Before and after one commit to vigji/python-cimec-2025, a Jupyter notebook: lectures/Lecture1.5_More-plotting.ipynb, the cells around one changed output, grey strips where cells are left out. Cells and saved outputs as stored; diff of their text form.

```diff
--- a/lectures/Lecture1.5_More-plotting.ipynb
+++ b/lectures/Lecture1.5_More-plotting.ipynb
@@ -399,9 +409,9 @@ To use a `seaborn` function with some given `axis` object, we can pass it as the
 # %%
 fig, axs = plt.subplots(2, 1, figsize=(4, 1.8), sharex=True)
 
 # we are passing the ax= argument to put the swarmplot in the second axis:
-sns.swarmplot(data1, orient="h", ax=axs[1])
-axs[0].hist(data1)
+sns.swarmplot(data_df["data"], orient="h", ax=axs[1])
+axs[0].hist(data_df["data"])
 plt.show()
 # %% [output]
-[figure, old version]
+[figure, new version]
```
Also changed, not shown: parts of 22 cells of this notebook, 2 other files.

==

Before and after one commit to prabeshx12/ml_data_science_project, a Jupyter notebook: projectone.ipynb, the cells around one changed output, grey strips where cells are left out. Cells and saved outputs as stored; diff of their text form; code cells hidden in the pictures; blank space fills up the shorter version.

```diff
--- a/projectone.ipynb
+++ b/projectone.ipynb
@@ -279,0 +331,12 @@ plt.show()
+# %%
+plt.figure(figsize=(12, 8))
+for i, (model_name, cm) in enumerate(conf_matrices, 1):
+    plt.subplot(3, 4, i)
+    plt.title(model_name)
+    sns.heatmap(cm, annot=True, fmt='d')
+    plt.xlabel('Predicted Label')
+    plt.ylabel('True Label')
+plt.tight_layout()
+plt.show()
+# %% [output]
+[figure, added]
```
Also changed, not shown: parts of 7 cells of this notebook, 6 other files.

## Description of the task:
Each line holding the word "axis" must be pulled from the records.

## Result below:
@@ -399,9 +409,9 @@ To use a `seaborn` function with some given `axis` object, we can pass it as the
 # we are passing the ax= argument to put the swarmplot in the second axis:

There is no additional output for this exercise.